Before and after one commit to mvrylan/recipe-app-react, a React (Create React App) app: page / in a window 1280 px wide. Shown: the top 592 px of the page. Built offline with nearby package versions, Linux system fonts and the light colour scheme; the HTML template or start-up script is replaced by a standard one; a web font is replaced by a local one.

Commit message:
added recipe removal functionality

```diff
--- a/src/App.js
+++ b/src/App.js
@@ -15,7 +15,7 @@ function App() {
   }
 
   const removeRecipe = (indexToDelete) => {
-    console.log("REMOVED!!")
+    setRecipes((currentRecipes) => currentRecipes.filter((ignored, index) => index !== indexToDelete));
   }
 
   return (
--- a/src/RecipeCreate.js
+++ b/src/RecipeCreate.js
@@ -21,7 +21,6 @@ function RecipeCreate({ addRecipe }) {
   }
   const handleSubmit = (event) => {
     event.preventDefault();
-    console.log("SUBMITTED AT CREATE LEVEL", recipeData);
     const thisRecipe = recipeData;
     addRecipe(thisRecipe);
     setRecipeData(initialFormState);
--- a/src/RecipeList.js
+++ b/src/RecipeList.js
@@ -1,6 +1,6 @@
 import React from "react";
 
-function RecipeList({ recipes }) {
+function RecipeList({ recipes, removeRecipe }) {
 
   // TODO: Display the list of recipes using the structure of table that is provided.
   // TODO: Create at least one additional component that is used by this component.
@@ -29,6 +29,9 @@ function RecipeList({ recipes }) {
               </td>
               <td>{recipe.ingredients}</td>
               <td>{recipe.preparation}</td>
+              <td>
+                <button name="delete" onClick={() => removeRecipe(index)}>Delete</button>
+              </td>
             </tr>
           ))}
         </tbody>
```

• _Problem requirements_: Every record must be output again with its wording unchanged.

• _Answer space_:
Before and after one commit to mvrylan/recipe-app-react, a React (Create React App) app: page / in a window 1280 px wide. Shown: the top 592 px of the page. Built offline with nearby package versions, Linux system fonts and the light colour scheme; the HTML template or start-up script is replaced by a standard one; a web font is replaced by a local one.

Commit message:
added recipe removal functionality

```diff
--- a/src/App.js
+++ b/src/App.js
@@ -15,7 +15,7 @@ function App() {
   }
 
   const removeRecipe = (indexToDelete) => {
-    console.log("REMOVED!!")
+    setRecipes((currentRecipes) => currentRecipes.filter((ignored, index) => index !== indexToDelete));
   }
 
   return (
--- a/src/RecipeCreate.js
+++ b/src/RecipeCreate.js
@@ -21,7 +21,6 @@ function RecipeCreate({ addRecipe }) {
   }
   const handleSubmit = (event) => {
     event.preventDefault();
-    console.log("SUBMITTED AT CREATE LEVEL", recipeData);
     const thisRecipe = recipeData;
     addRecipe(thisRecipe);
     setRecipeData(initialFormState);
--- a/src/RecipeList.js
+++ b/src/RecipeList.js
@@ -1,6 +1,6 @@
 import React from "react";
 
-function RecipeList({ recipes }) {
+function RecipeList({ recipes, removeRecipe }) {
 
   // TODO: Display the list of recipes using the structure of table that is provided.
   // TODO: Create at least one additional component that is used by this component.
@@ -29,6 +29,9 @@ function RecipeList({ recipes }) {
               </td>
               <td>{recipe.ingredients}</td>
               <td>{recipe.preparation}</td>
+              <td>
+                <button name="delete" onClick={() => removeRecipe(index)}>Delete</button>
+              </td>
             </tr>
           ))}
         </tbody>
```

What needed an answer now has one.